With Nothing to Hide in 2017, the filmmakers explored the costs of mass surveillance in a way that Forbes called(new window) “eye-opening.” The documentary reached hundreds of thousands of people, had over 200 screenings, and was released in seven languages. (The film is available in Creative Commons. Anyone can watch it for free here(new window).)
As Marc prepares for his upcoming debut, Proton Mail is supporting the project with discount vouchers and perks for those who contribute to the Disappear(new window) crowdfunding campaign(new window). We encourage our community to back this important documentary and help spread the word about the dangers of a world under surveillance.
We caught up with Marc to ask him about his work and the future of privacy.
Thanks for everything you’ve done to expose people to privacy issues. What got you interested in pursuing a documentary on this topic?
Disappear – Cover your online tracks is an answer to our last documentary Nothing to Hide. It was screened at over 200 venues, after which we had long discussions with our different audiences about online surveillance and data collection. One question always came up: What can we now do to protect our data?
We started organizing privacy workshops, such as ‘CryptoParties,’ together with various privacy advocacy organizations after the screenings. At some point, we felt that there was a real need for a documentary on digital self-defense strategies.
Nothing to Hide challenges the common notion that “regular people” don’t have anything a corporation or government would be interested in knowing about. In short, what is your answer to people who say that?
I think Snowden puts it well: “Saying that you don’t care about privacy because you have nothing to hide is like saying that you don’t care about freedom of speech because you have nothing to say.” I would add that information is power and concentrating so much information in the hands of a few organizations or agencies can be dangerous. Besides, people don’t always realize the amount and sensitiveness of the data they share. This is what the whole ‘Mister X’ surveillance experiment was all about in Nothing to Hide: regular young guy saying “I have nothing to hide” and freaking out after discovering the outcome of our 30 days spying on his smartphone and laptop (with his consent).
And did your documentary change anybody’s mind, as far as you know?
Yes, we had many people writing and commenting that they were truly shocked and that they would never use the ‘nothing to hide’ argument again. A few people said, “It’s too late, privacy is dead.” I think that’s because they felt powerless. This was another impulse that led us to the new documentary Disappear.
Tell us a bit about Disappear. What is your goal for this new film, and how is it different from the first?
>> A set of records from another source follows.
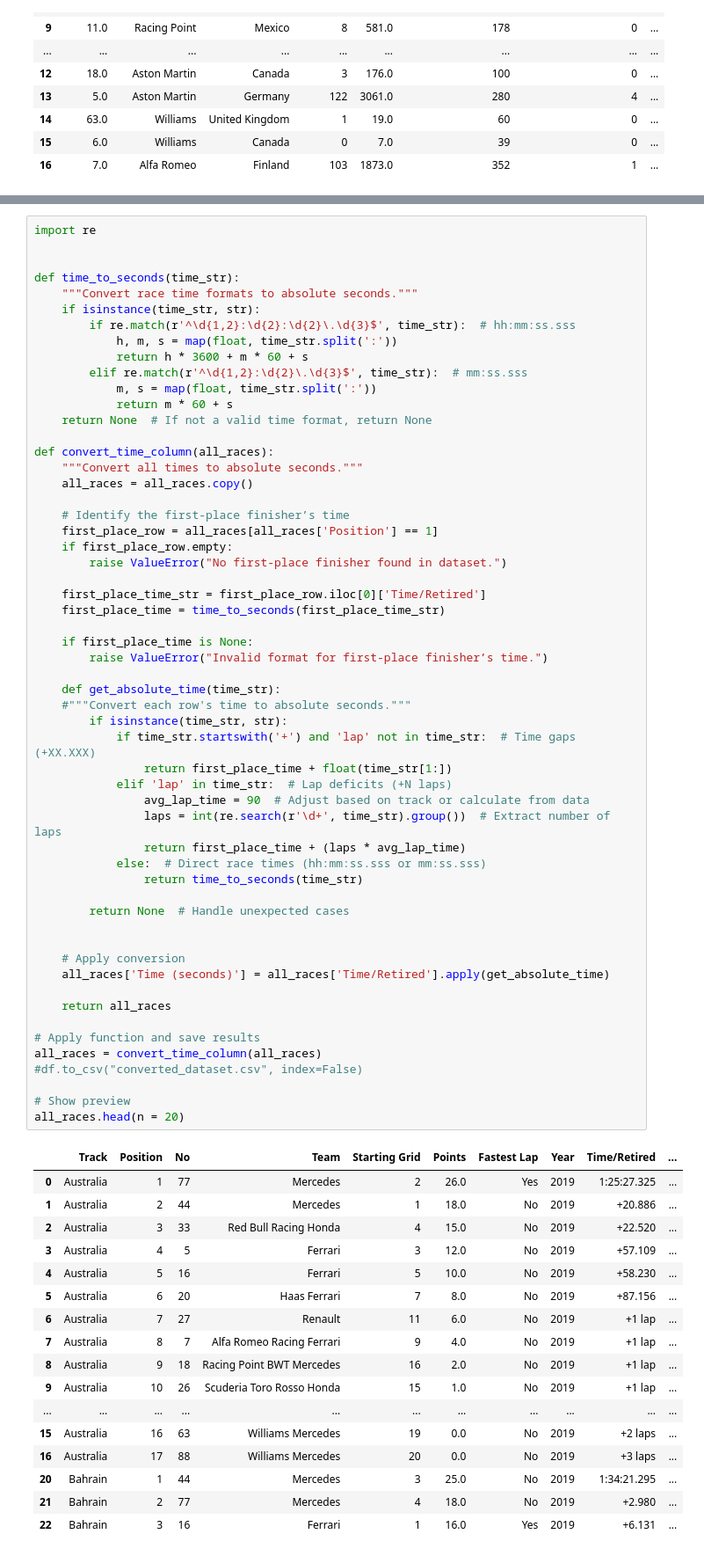
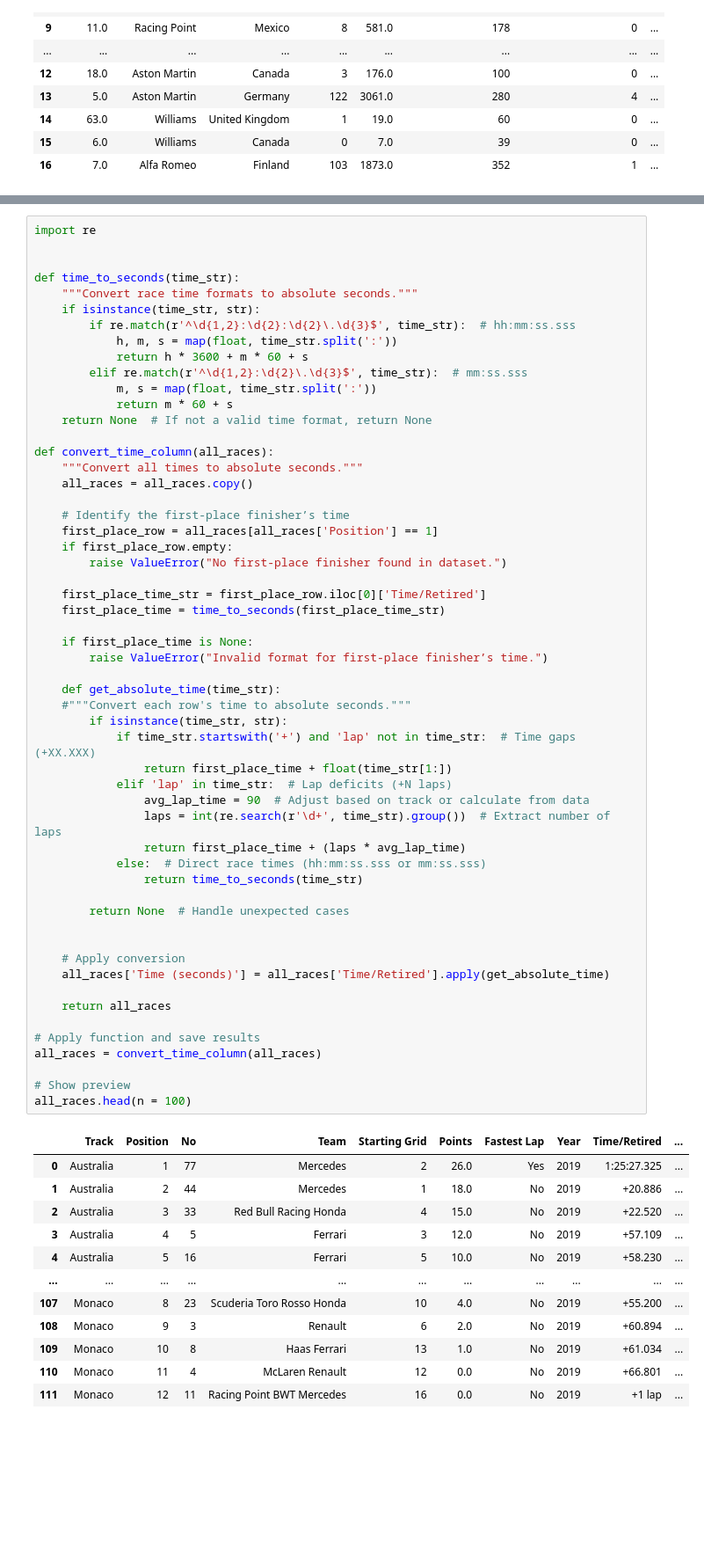
Before and after one commit to Dekamayaro/F1-Prediction-Project, a Jupyter notebook: project.ipynb, the cells around one changed output, grey strips where cells are left out. Shown at 88% size. Drawn from its saved outputs; the diff is of its cells as text; blank space fills up the shorter version.

```diff
--- a/project.ipynb
+++ b/project.ipynb
@@ -138,43 +138,37 @@ def convert_time_column(all_races):
     #"""Convert each row's time to absolute seconds."""
         if isinstance(time_str, str):
             if time_str.startswith('+') and 'lap' not in time_str:  # Time gaps (+XX.XXX)
                 return first_place_time + float(time_str[1:])
             elif 'lap' in time_str:  # Lap deficits (+N laps)
                 avg_lap_time = 90  # Adjust based on track or calculate from data
                 laps = int(re.search(r'\d+', time_str).group())  # Extract number of laps
                 return first_place_time + (laps * avg_lap_time)
             else:  # Direct race times (hh:mm:ss.sss or mm:ss.sss)
                 return time_to_seconds(time_str)
 
         return None  # Handle unexpected cases
 
 
     # Apply conversion
     all_races['Time (seconds)'] = all_races['Time/Retired'].apply(get_absolute_time)
 
     return all_races
 
 # Apply function and save results
 all_races = convert_time_column(all_races)
-#df.to_csv("converted_dataset.csv", index=False)
 
 # Show preview
-all_races.head(n = 20)
+all_races.head(n = 100)
 # %% [output]
 |  | Track | Position | No | Team | Starting Grid | Points | Fastest Lap | Year | Time/Retired | ... |
 | 0 | Australia | 1 | 77 | Mercedes | 2 | 26.0 | Yes | 2019 | 1:25:27.325 | ... |
 | 1 | Australia | 2 | 44 | Mercedes | 1 | 18.0 | No | 2019 | +20.886 | ... |
 | 2 | Australia | 3 | 33 | Red Bull Racing Honda | 4 | 15.0 | No | 2019 | +22.520 | ... |
 | 3 | Australia | 4 | 5 | Ferrari | 3 | 12.0 | No | 2019 | +57.109 | ... |
 | 4 | Australia | 5 | 16 | Ferrari | 5 | 10.0 | No | 2019 | +58.230 | ... |
-| 5 | Australia | 6 | 20 | Haas Ferrari | 7 | 8.0 | No | 2019 | +87.156 | ... |
-| 6 | Australia | 7 | 27 | Renault | 11 | 6.0 | No | 2019 | +1 lap | ... |
-| 7 | Australia | 8 | 7 | Alfa Romeo Racing Ferrari | 9 | 4.0 | No | 2019 | +1 lap | ... |
-| 8 | Australia | 9 | 18 | Racing Point BWT Mercedes | 16 | 2.0 | No | 2019 | +1 lap | ... |
-| 9 | Australia | 10 | 26 | Scuderia Toro Rosso Honda | 15 | 1.0 | No | 2019 | +1 lap | ... |
 | ... | ... | ... | ... | ... | ... | ... | ... | ... | ... | ... |
-| 15 | Australia | 16 | 63 | Williams Mercedes | 19 | 0.0 | No | 2019 | +2 laps | ... |
-| 16 | Australia | 17 | 88 | Williams Mercedes | 20 | 0.0 | No | 2019 | +3 laps | ... |
-| 20 | Bahrain | 1 | 44 | Mercedes | 3 | 25.0 | No | 2019 | 1:34:21.295 | ... |
-| 21 | Bahrain | 2 | 77 | Mercedes | 4 | 18.0 | No | 2019 | +2.980 | ... |
-| 22 | Bahrain | 3 | 16 | Ferrari | 1 | 16.0 | Yes | 2019 | +6.131 | ... |
+| 107 | Monaco | 8 | 23 | Scuderia Toro Rosso Honda | 10 | 4.0 | No | 2019 | +55.200 | ... |
+| 108 | Monaco | 9 | 3 | Renault | 6 | 2.0 | No | 2019 | +60.894 | ... |
+| 109 | Monaco | 10 | 8 | Haas Ferrari | 13 | 1.0 | No | 2019 | +61.034 | ... |
+| 110 | Monaco | 11 | 4 | McLaren Renault | 12 | 0.0 | No | 2019 | +66.801 | ... |
+| 111 | Monaco | 12 | 11 | Racing Point BWT Mercedes | 16 | 0.0 | No | 2019 | +1 lap | ... |
```
Also changed, not shown: parts of 6 cells of this notebook.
Nothing to Hide was about advocating privacy, raising questions. Disappear is about how to take back our privacy, offering solutions. The objective is that anyone watching the documentary thinks: “OK, now I can take such and such actions to cover my tracks.” The film is aimed at low-risk to high-risk Internet users: from everyday citizens, professionals and protesters, to journalists and whistleblowers. While some of us assume we are safe today, things beyond our control can happen, like a regime change, and we might be at risk tomorrow.
Have you ever encountered any kind of resistance from people and organizations who don’t like the message of your films?
Not really. We didn’t get answers from Google and Facebook for our interview requests. But actually, a whole bunch of our crowdfunders came from Google and Facebook. We even had intelligence officers coming to the screenings and saying that they were drowning in surveillance data and could not do the job they were supposed to do anymore: securing citizens and institutions.
Given how pervasive surveillance technology is, and given how motivated companies and governments are to keep it that way, where do you see us in 10 or 20 years? Will people demand their privacy back or will the trend continue?
It’s a good question. I hope that Europe will continue pushing privacy standards. The General Data Protection Regulation(new window) (GDPR) is a start. Now we need alternatives to Google, Facebook and Microsoft that respect these standards. Another trend concerns us: that people more and more need to pay for privacy. This could increase existing inequalities, with marginalized populations paying with their data. This is why we want to present privacy-friendly, state-of-the-art solutions as well as free and open-source software solutions.
What about for an individual person who wants to be private but doesn’t want to live off the grid in the forest? Is there hope for that person?
Jean-Marc Manach, an investigative journalist, says everyone should at least have “15 minutes of privacy” every day, a reference to the “15 minutes of celebrity” for everyone predicted by Andy Warhol. I think that’s a reasonable goal to achieve: being able to protect data that could hurt us or others in some way, for example researching an illness online, preventing a malicious hacker from accessing our devices, protecting an information source, or just allowing us an intimate space where we can be ourselves online.
You can learn more about Disappear and contribute to the crowdfunding campaign here(new window).
Those who back the campaign can get, among other perks, $50 gift cards for Proton Mail/Proton VPN, Proton Mail branded Swiss-made webcam covers, and Proton Mail/Proton VPN stickers.
Thank you for your support.
The Proton Mail Team